I’ve been thinking about the meaning of personal productivity lately. My wife and I recently finished watching the first season of The Fieldhouse on Discovery+. The show’s premise is about a football player whose career ambitions were crushed after an injury. He then went on to start a gym where he helps people level up their fitness, whether they’ve never worked out before or are experienced athletes looking to improve their performance.
There are many lessons I could share from this show, but one stands out in particular related to the definition of personal productivity. It’s about vision.
If you’ve been following my productivity journey, you might know that I’ve wrestled with the concept of personal productivity for a long time. First, the struggle was more about having difficulties with my systems and feeling overwhelmed by them. After a while, this transformed into a challenge with the broad concept of productivity — what does it mean to be productive in light of the work we do and lives we have?
This summer, the struggle went to a whole new level. The wondering went deep. Do we need productivity tools and systems altogether? I shared a bit about this over on the community when I started a hiatus to deal with burnout I was experiencing, but the wrestle didn’t stop there. These questions went further, like:
- Why do we need long to-do lists we never complete?
- What’s the point of trying to use these strategies if all they ever do is stress us out more?
- Why do all of us productivity gurus tend to hawk advice as if we carry the magic solution to everyone’s problems?
- What’s the point of doing work when it ultimately feels separated from its affect on other people?
I know I’m not alone on this. Despite all of our productivity efforts, we’re still overwhelmed with work, the plans and ideas we have in our heads, and the desire to be the best version of ourselves. But we’re tired of the same old hamster wheel we’re running on that never goes anywhere and never gets us ahead.
In my thinking, I’ve begun to realize a few things about how we think about productivity that might be the problem. The main idea is there’s a disconnect in how we think about productivity in the broader picture of our lives. Let’s discuss.
Productivity means vision
If we’re to get anything purposeful done in life, we must have some sense of vision. However, I think what we usually view as vision is incredibly myopic.
Vision is not checking off everything on your todo list or clearing your inbox using some hack.
Vision is not aiming to get the right things done and avoiding doing the wrong things. Essentialism, if you will.
Vision is not setting a goal and aiming to achieve it.
Vision is not working to focus as intently as possible on a single big project until you complete it.

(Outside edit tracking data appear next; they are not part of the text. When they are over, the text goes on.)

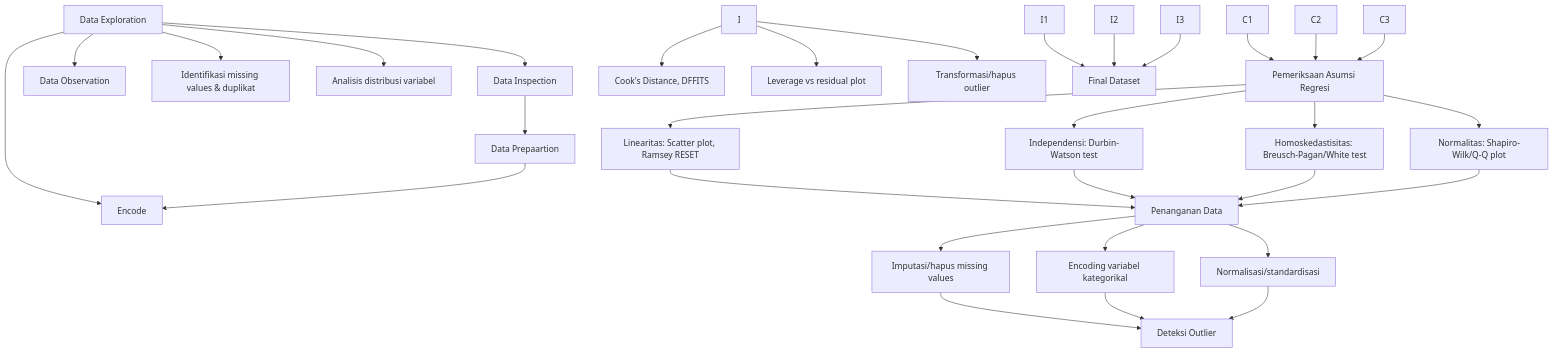
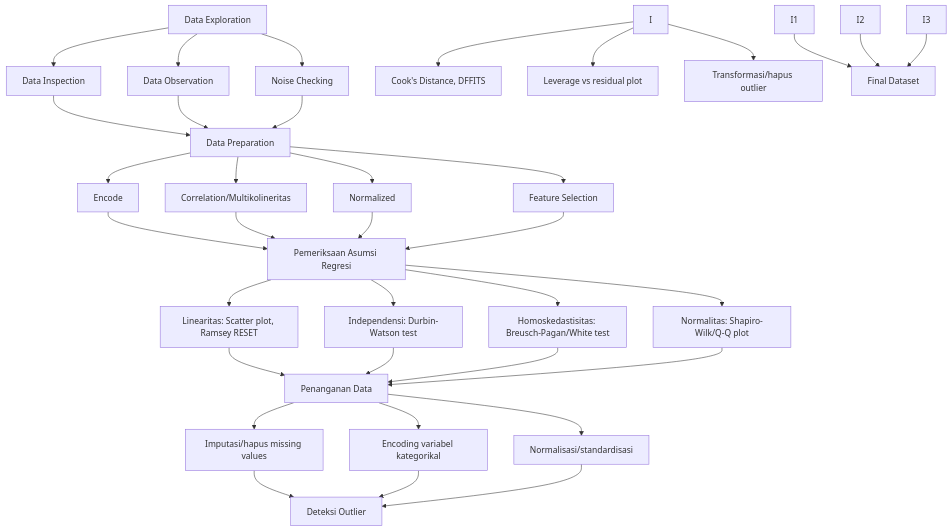
Before and after one commit to AkbarArsanata/Analisis-Freelancer: the first of 3 diagrams in README.md, drawn with Mermaid.

````diff
--- a/README.md
+++ b/README.md
@@ -82,41 +82,46 @@
 ```mermaid
 graph TD
     A[Data Exploration] --> A1[Data Inspection]
     A --> A2[Data Observation]
     A --> A3[Noise Checking]
-    A1 --> B
-    B[Data Prepaartion] --> A3[Encode]
-    A --> B2[Identifikasi missing values & duplikat]
-    A --> B3[Analisis distribusi variabel]
+    A1 --> B[Data Preparation]
+    A2 --> B
+    A3 --> B
+
+    B --> C1[Encode]
+    B --> C2[Correlation/Multikolineritas]
+    B --> C3[Normalized]
+    B --> C4[Feature Selection]
     
     C1 --> D[Pemeriksaan Asumsi Regresi]
     C2 --> D
     C3 --> D
+    C4 --> D
     
     D --> E1[Linearitas: Scatter plot, Ramsey RESET]
     D --> E2[Independensi: Durbin-Watson test]
     D --> E3[Homoskedastisitas: Breusch-Pagan/White test]
     D --> E4[Normalitas: Shapiro-Wilk/Q-Q plot]
     
     E1 --> F[Penanganan Data]
     E2 --> F
     E3 --> F
     E4 --> F
     
     F --> G1[Imputasi/hapus missing values]
     F --> G2[Encoding variabel kategorikal]
     F --> G3[Normalisasi/standardisasi]
     
     G1 --> H[Deteksi Outlier]
     G2 --> H
     G3 --> H
     
     I --> J1[Cook's Distance, DFFITS]
     I --> J2[Leverage vs residual plot]
     I --> J3[Transformasi/hapus outlier]
     
     I1 --> J[Final Dataset]
     I2 --> J
     I3 --> J
 
 ```
````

These are all tactics, the actions we employ on a daily basis to actually get work done.
You could say vision is seeing your ideal career path, the proverbial five year plan of sorts. That’s getting close.

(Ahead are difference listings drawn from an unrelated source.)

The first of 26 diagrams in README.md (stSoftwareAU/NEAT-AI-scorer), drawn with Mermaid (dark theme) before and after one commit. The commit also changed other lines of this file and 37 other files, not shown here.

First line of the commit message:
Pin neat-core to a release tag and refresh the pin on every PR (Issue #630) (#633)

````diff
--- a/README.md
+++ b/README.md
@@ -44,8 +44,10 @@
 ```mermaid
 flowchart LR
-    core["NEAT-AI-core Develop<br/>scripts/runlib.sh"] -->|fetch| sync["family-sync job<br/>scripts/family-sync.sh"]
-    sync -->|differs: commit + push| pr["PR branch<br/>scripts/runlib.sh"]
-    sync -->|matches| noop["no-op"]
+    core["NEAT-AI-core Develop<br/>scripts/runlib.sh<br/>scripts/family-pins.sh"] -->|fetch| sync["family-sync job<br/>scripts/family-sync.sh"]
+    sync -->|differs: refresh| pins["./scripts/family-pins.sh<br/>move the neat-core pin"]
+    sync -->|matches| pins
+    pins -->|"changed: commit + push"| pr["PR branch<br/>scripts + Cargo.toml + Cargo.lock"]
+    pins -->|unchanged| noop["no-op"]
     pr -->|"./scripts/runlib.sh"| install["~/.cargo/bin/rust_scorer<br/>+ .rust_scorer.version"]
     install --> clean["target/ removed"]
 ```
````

I’d say you’re getting closer by thinking of vision as seeing what you want your life to look like in an ideal state, but even then, that misses the bigger picture.
True vision is bigger than you
Justin, the owner of The Fieldhouse, does one thing with every client that comes in — he ties the daily work of showing up and getting the workout done to a vision. To illustrate what we discussed above, often these individuals come in telling themselves a story that they want to get healthier, they want to go pro, they need to lose 50lbs. This is where things get interesting. Justin pushes them further.
In his experience, Justin found that these goal-based visions don’t work for people. They eventually stop showing up when the goal is focused on a result or achievement. What really motivates people, he’s found, is tying a vision to people that matter to you. “Who are you doing this for?”
And that, my friend, is what personal productivity is about.
Personal productivity is the use of tactics and strategies to effectively benefit the people you seek to impact through the effort of your life.
When we tie our vision to the people we want to impact with our lives, a few things happen:
- Staying on track and on point becomes easier.
- What matters most becomes infinitely more clear.
- Employing certain tactics and strategies doesn’t matter nearly as much as making the impact.
How does this play out in real life?
Well, maybe you’re embracing swimming in a sea of urgency because you’re home with your kids, and you’re doing your best to keep everything afloat. In that case, it makes zero sense to put extra pressure on yourself to be hyper vigilant and organized when the most important thing is taking care of your family.
Maybe you’re trying to work as few, deeply focused hours as possible so you can spend more time with your family.
Or, you might be busting it, putting extra hours in at work because your family needs the money. In that case, being the most effective you can be has a dramatic impact on those you love.
When we put productivity in light of who we’re impacting, it becomes relative to the season of life we’re in and its requirements. What being productive looks like for the fresh college grad will look inherently different from the new mom or the small business owner who is growing his team for the first time.
At the core of this idea, we must bust out of the hustle and attach our work to purpose. And it’s 100% okay if it doesn’t look like a Getting Things Done system executed to perfection. In fact, even if there’s no system at all and you’re making the impact, that’s what matters most.
Where are you looking next?
As I mentioned, I don’t have all this figured out yet, but the realities of life have started to emerge from the haze of the last six months. Life is more about the people we impact and the community we’re a part of than it is the accomplishments achieved or tasks checked off. It’s the purpose connected to the process focused on the people where our productivity is truly found.
But what do you think? How does thinking of productivity in light of others affect the way you do things? Do you wrestle with this idea?